[Records for the exercise Boundary: Start]
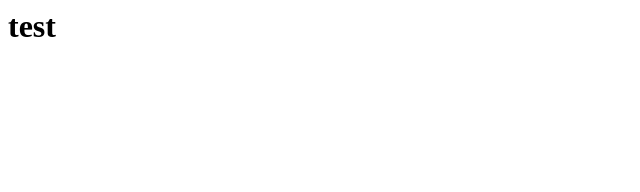
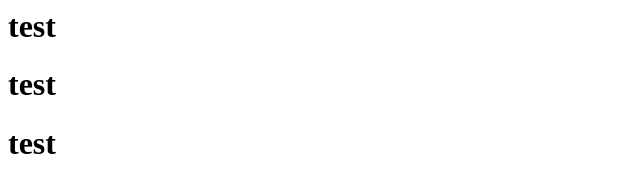
Before and after one commit to nguyenhaiirc/test-gic, a plain HTML site: page index.html in a window 1280 px wide. Shown: the whole page, without its empty margins (0-640 px from the left). Drawn offline with Linux system fonts and the light colour scheme.

Commit message:
Update index.html

```diff
--- a/index.html
+++ b/index.html
@@ -1 +1,3 @@
 <h1>test</h1>
+<h1>test</h1>
+<h1>test</h1>
```
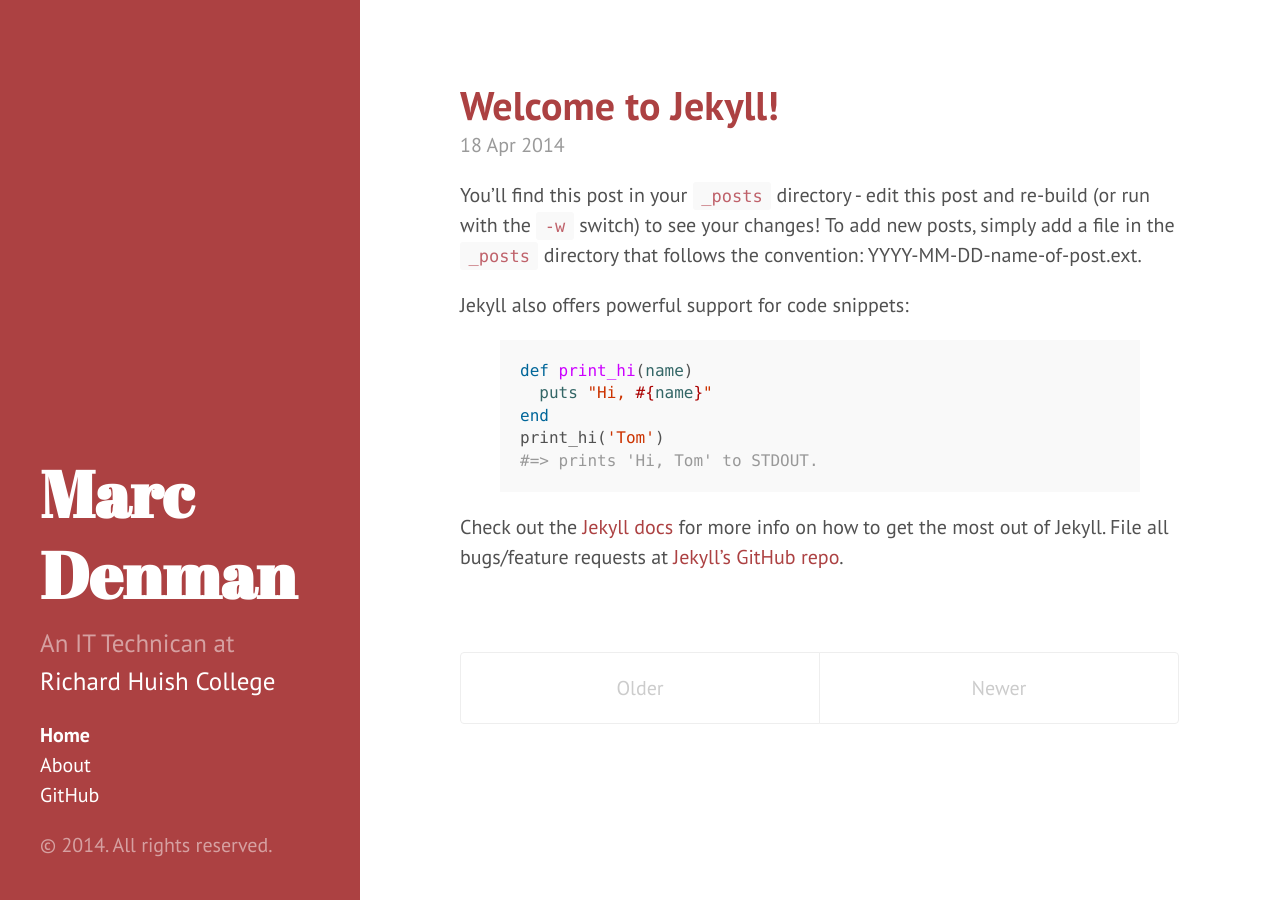
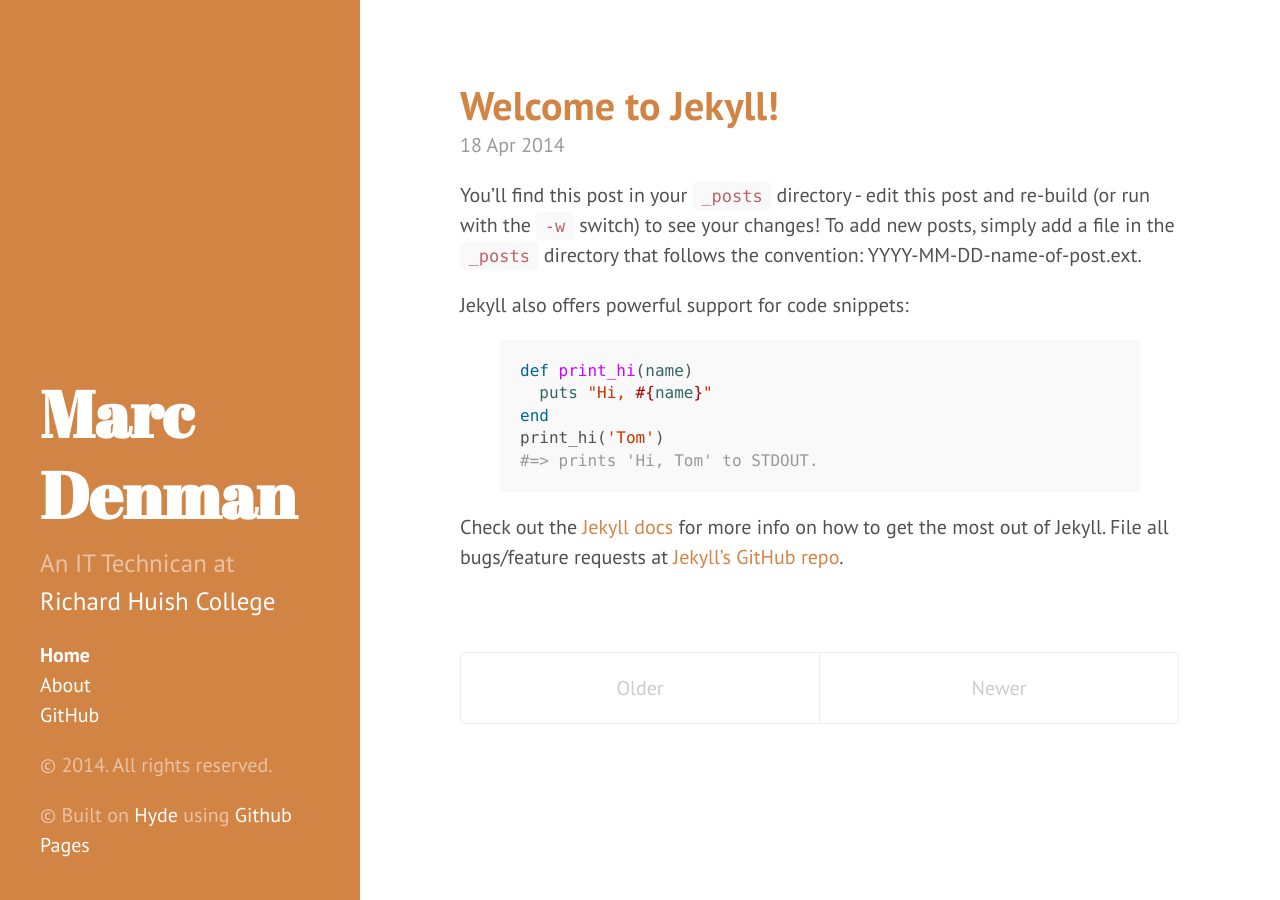
Before and after one commit to MarcDenman/marcdenman.github.io, a Jekyll site: the page built from index.html, in a window 1280 px wide. Built offline with Jekyll 4.4.1, drawn with Linux system fonts in a browser that asks for light colours; Markdown is read by kramdown in place of the engine named in the settings; the list of posts is cut into pages by our own code.

Commit message:
Updated Side bar

```diff
--- a/_includes/sidebar.html
+++ b/_includes/sidebar.html
@@ -30,5 +30,6 @@
     </ul>
 
     <p>&copy; {{ site.time | date: '%Y' }}. All rights reserved.</p>
+	<p>&copy; Built on <a href="https://github.com/poole/hyde">Hyde</a> using <a href=https://pages.github.com/>Github Pages</a></p>
   </div>
 </div>
--- a/_layouts/default.html
+++ b/_layouts/default.html
@@ -3,7 +3,7 @@
 
   {% include head.html %}
 
-  <body class="theme-base-08">
+  <body class="theme-base-09">
 
     {% include sidebar.html %}
 
```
[Records for the exercise Boundary: End]
• _Assignment_
An exact retyping of the entries, without images, is the required answer.

• _Written response_
Before and after one commit to nguyenhaiirc/test-gic, a plain HTML site: page index.html in a window 1280 px wide. Shown: the whole page, without its empty margins (0-640 px from the left). Drawn offline with Linux system fonts and the light colour scheme.

Commit message:
Update index.html

```diff
--- a/index.html
+++ b/index.html
@@ -1 +1,3 @@
 <h1>test</h1>
+<h1>test</h1>
+<h1>test</h1>
```
Before and after one commit to MarcDenman/marcdenman.github.io, a Jekyll site: the page built from index.html, in a window 1280 px wide. Built offline with Jekyll 4.4.1, drawn with Linux system fonts in a browser that asks for light colours; Markdown is read by kramdown in place of the engine named in the settings; the list of posts is cut into pages by our own code.

Commit message:
Updated Side bar

```diff
--- a/_includes/sidebar.html
+++ b/_includes/sidebar.html
@@ -30,5 +30,6 @@
     </ul>
 
     <p>&copy; {{ site.time | date: '%Y' }}. All rights reserved.</p>
+	<p>&copy; Built on <a href="https://github.com/poole/hyde">Hyde</a> using <a href=https://pages.github.com/>Github Pages</a></p>
   </div>
 </div>
--- a/_layouts/default.html
+++ b/_layouts/default.html
@@ -3,7 +3,7 @@
 
   {% include head.html %}
 
-  <body class="theme-base-08">
+  <body class="theme-base-09">
 
     {% include sidebar.html %}
 
```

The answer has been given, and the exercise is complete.